New Year's Honours for Baptists
A church secretary who founded a youth charity, and a charity supporter whose work has made a difference to ‘thousands of vulnerable lives’ were among the Baptists receiving New Year’s Honours recognition
Stuart Cornwell - OBE
Stuart Cornwell of Stockton Baptist Tabernacle was made an OBE (Officer of the Most Excellent Order of the British Empire) for his services to charity.
Stuart is the chairman of Spurgeons’, the national children’s charity, and is particularly involved with A Way Out, which focuses on vulnerable women, and Safe Families for Children. He also works with the church’s overseas mission to Kenya and Uganda among Aids-orphaned children and prisoners.
After a varied working life which included a career path in the Navy and senior appointments in the probation service and the Children and Family Court Advisory and Support Service, Stuart said he wanted his retirement to be ‘meaningful’.
He added that his faith underpins his work.
‘What I do in supporting these charities is part of the calling God has given me,’ he said in an interview with Premier Christian Radio. ‘Each of the charities I worked with has a Christian identity and ethos, and in its service attempts to be honouring to God in all it has done.
‘The greatest award I have is to know the Lord Jesus Christ and to know that I have eternal life. That supercedes any of this, although this is still exciting and meaningful.
‘The important thing for me was to not retire, but to continue to serve the Lord in whichever way I could, and that goes on.’
In a statement, Spurgeons’ said Stuart’s work over the last decade has made a difference to ‘thousands of vulnerable lives’, both here in the UK and overseas.
Ross Hendry, Spurgeons' chief executive, said, ‘The team at Spurgeons is delighted to see Stuart’s dedication and hard work within the charity sector recognised with such a prestigious honour.
‘He has worked tirelessly to support not just us, but also that of a number of other organisations, to help the world’s poorest and most vulnerable children. This honour is most definitely well deserved.’
The charity celebrates its 150th birthday in 2017.
Clive Furness - BEM
Baptist church secretary and local councillor Clive Furness was awarded a BEM (British Empire Medal) in this year’s honours.
The BEM is awarded for ‘hands-on’ service to the community through charitable or voluntary activity. Clive, secretary of Memorial Community Church in Plaistow and a Newham councillor since 1997, has been honoured for making 'a significant difference to the lives of young people' in Newham, said a council statement.

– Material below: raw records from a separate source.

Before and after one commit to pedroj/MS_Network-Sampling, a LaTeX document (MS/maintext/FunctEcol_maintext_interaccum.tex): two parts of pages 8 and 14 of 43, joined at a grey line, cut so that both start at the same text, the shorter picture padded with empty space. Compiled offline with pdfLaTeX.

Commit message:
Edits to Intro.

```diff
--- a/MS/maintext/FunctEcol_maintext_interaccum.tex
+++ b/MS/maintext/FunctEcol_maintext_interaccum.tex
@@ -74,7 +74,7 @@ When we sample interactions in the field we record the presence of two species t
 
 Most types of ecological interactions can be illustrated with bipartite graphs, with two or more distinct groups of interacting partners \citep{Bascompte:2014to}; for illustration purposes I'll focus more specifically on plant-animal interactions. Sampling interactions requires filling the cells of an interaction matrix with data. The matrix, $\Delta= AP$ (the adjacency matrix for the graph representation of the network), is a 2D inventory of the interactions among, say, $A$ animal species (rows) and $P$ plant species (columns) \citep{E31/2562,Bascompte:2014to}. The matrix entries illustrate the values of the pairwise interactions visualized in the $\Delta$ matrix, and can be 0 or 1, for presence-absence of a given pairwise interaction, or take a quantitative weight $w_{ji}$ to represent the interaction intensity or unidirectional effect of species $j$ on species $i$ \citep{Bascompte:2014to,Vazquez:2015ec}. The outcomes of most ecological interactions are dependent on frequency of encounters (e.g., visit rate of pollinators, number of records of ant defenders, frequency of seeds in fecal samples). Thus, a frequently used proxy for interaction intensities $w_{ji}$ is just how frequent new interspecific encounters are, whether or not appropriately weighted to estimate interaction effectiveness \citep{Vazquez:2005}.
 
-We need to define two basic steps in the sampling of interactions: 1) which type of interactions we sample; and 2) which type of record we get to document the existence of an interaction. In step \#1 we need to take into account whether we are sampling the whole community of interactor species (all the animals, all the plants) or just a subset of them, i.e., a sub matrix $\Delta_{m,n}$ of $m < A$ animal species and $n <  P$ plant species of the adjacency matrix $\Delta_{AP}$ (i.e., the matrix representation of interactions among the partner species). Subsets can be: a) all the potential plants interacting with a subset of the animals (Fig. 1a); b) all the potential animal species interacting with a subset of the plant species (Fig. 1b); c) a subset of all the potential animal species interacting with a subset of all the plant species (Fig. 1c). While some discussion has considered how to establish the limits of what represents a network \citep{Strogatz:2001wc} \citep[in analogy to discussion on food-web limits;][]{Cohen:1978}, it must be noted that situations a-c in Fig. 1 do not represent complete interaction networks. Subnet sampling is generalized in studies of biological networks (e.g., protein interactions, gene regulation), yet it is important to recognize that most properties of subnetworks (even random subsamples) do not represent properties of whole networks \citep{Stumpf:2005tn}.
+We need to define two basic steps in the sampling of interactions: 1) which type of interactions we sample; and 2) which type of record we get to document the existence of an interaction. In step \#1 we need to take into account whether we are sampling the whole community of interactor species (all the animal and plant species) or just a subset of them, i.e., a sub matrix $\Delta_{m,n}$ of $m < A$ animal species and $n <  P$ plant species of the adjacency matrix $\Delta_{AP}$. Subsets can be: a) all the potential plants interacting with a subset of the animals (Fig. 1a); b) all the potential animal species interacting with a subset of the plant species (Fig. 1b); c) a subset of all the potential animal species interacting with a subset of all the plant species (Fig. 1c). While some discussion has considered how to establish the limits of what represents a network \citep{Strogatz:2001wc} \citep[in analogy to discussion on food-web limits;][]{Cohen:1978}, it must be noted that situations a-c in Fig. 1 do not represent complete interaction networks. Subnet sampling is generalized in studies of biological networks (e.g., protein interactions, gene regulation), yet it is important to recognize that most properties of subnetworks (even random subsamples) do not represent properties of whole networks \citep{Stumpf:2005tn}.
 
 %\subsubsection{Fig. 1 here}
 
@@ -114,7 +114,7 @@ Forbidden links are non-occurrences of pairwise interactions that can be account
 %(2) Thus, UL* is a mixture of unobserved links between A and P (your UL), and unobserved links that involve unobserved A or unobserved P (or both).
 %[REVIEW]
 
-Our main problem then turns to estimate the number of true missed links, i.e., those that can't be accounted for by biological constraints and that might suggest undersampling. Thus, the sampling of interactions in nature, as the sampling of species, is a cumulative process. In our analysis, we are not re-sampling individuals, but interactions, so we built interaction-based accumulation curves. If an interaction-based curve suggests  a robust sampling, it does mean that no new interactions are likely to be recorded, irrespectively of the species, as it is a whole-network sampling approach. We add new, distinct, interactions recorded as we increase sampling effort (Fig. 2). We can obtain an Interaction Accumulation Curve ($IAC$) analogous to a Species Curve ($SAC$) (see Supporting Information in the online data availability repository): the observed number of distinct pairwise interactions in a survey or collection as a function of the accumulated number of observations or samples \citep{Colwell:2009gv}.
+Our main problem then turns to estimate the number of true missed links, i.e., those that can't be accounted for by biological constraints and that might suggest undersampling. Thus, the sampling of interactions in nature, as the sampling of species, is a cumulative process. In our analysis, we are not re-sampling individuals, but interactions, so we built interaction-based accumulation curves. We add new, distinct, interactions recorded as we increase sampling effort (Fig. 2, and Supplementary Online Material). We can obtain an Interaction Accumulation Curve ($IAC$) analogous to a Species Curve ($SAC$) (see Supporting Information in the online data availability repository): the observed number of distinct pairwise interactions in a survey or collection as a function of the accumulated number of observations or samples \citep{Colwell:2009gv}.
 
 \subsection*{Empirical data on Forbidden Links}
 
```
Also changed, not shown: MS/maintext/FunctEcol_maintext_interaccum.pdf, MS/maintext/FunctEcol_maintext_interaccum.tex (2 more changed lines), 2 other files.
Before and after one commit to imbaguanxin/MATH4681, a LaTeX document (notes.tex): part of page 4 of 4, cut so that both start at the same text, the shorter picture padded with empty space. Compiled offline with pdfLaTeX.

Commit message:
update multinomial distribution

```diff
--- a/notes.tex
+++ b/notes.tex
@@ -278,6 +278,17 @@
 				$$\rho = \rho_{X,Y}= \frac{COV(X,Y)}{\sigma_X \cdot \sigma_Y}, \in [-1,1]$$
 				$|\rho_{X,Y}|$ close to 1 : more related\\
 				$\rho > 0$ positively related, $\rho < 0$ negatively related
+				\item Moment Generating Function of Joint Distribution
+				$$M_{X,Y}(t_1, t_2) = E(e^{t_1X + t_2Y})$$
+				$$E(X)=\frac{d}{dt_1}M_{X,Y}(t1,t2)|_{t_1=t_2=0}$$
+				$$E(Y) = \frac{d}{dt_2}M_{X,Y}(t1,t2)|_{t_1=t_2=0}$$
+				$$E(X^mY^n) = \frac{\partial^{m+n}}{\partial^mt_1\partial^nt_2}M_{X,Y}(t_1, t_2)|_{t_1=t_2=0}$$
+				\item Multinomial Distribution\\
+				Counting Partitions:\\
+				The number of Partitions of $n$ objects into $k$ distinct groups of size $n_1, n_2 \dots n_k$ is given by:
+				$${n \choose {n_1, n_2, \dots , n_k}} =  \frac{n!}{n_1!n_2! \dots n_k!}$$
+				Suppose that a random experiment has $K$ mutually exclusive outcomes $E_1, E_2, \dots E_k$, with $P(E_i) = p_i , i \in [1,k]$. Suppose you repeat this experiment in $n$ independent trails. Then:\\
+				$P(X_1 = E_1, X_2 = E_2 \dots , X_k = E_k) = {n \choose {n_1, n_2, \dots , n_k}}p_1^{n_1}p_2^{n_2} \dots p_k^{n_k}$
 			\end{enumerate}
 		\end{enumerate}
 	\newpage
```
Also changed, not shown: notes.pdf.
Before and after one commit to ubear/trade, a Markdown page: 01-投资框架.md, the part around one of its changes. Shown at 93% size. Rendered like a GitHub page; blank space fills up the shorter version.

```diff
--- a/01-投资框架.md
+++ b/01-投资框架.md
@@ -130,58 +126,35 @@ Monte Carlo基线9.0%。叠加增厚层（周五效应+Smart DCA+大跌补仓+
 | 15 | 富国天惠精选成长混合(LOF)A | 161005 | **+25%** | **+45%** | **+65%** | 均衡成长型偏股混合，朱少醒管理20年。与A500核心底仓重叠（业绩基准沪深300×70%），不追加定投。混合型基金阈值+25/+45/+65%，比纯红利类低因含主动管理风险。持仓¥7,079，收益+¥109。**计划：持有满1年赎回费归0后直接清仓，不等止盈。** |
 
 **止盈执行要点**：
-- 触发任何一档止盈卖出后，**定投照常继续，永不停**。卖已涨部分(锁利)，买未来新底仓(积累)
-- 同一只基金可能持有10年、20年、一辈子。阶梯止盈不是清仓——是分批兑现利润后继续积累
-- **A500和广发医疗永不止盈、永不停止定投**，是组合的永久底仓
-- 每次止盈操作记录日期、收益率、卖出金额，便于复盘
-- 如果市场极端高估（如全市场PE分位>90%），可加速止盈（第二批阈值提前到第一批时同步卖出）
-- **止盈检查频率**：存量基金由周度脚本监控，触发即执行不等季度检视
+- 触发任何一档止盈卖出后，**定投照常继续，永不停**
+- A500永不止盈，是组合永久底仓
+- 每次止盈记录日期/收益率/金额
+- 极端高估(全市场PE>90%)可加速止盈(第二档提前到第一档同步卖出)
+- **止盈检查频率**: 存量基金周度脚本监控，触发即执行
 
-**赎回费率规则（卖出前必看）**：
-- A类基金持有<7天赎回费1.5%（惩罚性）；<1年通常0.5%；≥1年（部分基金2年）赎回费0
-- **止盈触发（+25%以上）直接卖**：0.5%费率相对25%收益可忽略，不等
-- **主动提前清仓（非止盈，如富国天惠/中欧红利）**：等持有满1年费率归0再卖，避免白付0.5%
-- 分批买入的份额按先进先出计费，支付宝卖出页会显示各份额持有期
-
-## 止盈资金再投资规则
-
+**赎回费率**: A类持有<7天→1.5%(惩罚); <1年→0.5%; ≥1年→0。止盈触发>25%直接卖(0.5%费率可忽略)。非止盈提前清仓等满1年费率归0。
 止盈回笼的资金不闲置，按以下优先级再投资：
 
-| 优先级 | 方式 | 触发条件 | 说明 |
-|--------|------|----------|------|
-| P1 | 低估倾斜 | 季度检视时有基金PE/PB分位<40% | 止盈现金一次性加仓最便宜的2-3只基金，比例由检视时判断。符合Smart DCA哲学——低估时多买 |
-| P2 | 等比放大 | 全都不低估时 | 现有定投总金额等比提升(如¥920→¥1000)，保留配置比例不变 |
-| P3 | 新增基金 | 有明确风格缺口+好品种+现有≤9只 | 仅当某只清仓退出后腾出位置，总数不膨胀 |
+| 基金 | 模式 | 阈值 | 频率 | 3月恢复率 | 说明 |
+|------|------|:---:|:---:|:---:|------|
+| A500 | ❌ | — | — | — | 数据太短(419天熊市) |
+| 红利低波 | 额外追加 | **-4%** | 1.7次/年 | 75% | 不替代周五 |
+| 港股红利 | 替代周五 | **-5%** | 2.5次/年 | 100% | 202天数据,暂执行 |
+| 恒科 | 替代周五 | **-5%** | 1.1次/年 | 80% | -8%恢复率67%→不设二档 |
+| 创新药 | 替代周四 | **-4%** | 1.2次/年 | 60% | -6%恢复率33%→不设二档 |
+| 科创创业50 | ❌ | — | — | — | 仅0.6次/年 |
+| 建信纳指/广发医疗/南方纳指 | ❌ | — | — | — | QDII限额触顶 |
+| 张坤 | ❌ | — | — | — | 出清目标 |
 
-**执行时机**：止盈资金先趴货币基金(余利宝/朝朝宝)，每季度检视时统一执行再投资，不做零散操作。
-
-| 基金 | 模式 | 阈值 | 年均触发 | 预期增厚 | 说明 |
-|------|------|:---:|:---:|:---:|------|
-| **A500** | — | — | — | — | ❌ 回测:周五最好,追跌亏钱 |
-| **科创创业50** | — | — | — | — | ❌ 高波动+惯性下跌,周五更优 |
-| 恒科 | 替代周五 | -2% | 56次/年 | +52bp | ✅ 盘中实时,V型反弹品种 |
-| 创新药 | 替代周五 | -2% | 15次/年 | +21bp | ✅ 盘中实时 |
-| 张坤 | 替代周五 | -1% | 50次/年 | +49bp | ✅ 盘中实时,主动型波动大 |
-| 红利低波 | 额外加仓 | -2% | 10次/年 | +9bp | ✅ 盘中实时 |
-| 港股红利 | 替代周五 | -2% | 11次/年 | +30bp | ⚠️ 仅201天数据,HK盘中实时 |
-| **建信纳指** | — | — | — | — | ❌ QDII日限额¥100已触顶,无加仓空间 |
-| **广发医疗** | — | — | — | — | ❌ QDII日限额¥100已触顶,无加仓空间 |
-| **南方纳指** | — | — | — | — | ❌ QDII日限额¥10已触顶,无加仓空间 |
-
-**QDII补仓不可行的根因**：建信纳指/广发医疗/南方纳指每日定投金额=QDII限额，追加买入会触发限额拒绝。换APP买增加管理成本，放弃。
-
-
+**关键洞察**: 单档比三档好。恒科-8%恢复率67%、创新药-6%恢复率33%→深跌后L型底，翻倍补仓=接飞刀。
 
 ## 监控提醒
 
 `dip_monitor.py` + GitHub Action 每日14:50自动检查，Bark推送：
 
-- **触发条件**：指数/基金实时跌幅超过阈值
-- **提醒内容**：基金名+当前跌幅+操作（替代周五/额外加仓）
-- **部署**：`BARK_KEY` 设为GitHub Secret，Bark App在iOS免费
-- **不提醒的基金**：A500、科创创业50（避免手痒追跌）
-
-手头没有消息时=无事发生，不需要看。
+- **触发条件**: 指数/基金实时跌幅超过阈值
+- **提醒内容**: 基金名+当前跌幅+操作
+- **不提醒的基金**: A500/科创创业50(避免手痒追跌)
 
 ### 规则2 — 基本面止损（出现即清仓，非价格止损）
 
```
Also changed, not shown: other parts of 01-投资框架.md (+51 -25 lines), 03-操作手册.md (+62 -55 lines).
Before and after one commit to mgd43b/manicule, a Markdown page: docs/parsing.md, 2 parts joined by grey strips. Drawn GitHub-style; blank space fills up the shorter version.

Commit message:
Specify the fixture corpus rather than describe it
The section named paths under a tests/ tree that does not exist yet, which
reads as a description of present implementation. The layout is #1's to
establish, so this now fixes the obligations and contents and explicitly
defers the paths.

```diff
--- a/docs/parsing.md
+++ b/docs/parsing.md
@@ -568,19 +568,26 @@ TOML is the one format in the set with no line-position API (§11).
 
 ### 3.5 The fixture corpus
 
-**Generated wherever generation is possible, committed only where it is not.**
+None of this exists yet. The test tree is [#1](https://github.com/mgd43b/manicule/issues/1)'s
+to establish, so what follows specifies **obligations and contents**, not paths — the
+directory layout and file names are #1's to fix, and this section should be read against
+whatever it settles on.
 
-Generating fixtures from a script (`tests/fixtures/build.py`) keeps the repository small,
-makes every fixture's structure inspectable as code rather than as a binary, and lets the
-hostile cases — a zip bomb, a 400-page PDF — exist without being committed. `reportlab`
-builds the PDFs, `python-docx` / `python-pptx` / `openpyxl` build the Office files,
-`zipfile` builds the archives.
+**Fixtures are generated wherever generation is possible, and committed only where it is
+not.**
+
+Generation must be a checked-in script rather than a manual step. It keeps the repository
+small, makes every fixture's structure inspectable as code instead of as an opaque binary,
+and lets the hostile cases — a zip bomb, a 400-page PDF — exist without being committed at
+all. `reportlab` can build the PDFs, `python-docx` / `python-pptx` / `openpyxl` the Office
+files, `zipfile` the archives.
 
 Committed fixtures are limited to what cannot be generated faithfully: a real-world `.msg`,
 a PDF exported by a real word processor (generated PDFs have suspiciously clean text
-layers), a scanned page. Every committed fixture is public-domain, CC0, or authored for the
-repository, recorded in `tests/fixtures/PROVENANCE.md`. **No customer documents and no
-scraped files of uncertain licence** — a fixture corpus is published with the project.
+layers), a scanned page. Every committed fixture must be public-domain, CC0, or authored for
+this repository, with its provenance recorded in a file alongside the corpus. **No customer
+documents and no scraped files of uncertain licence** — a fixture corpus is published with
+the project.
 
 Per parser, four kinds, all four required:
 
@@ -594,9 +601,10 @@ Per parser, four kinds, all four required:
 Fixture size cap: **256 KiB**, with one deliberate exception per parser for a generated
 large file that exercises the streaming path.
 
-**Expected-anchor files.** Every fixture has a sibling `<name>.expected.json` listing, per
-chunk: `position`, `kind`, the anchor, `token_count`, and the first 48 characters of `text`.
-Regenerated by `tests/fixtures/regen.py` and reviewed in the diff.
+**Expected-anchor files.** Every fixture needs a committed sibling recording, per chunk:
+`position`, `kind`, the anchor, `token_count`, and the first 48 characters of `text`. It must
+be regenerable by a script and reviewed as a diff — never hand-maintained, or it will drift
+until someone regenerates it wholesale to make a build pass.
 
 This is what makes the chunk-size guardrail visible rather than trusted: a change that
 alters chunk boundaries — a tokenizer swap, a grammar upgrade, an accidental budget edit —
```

He is the founder, secretary and trustee of youth charity The Swift Centre next door to the church. The Swift Centre runs a number of regular clubs and activities that broaden the horizons of young people. These include football festivals, performing arts and dance programmes, cycling challenges and weekend outdoor expeditions. There is also an annual summer camp and aid missions to far flung parts of the world including Kenya, Ethiopia and Nepal. More than half of the adult volunteers at the centre are former young members.
In addition to his youth work he helped to set up Newham Night Shelter in the early 1990s. Previously he was a barrister giving free representation on employment and immigration tribunals, and has been a trustee at Helping Hands and Real Life Parenting, for families with disabled children.
He told the Newham Recorder, ‘I have pleasure in accepting the award not just for me, but also in recognition of the hard work and sacrifices that so many others, including my partner Jill, have made and continue to make to ensure young people are safe and healthy and have the best start in life.’
Mayor of Newham, Sir Robin Wales, said Clive’s BEM was “thoroughly deserved”.
‘He has given outstanding service to the residents of Newham not just as a councillor but also over many years through his dedicated work in support of young people. We can all be delighted for him,’ he said.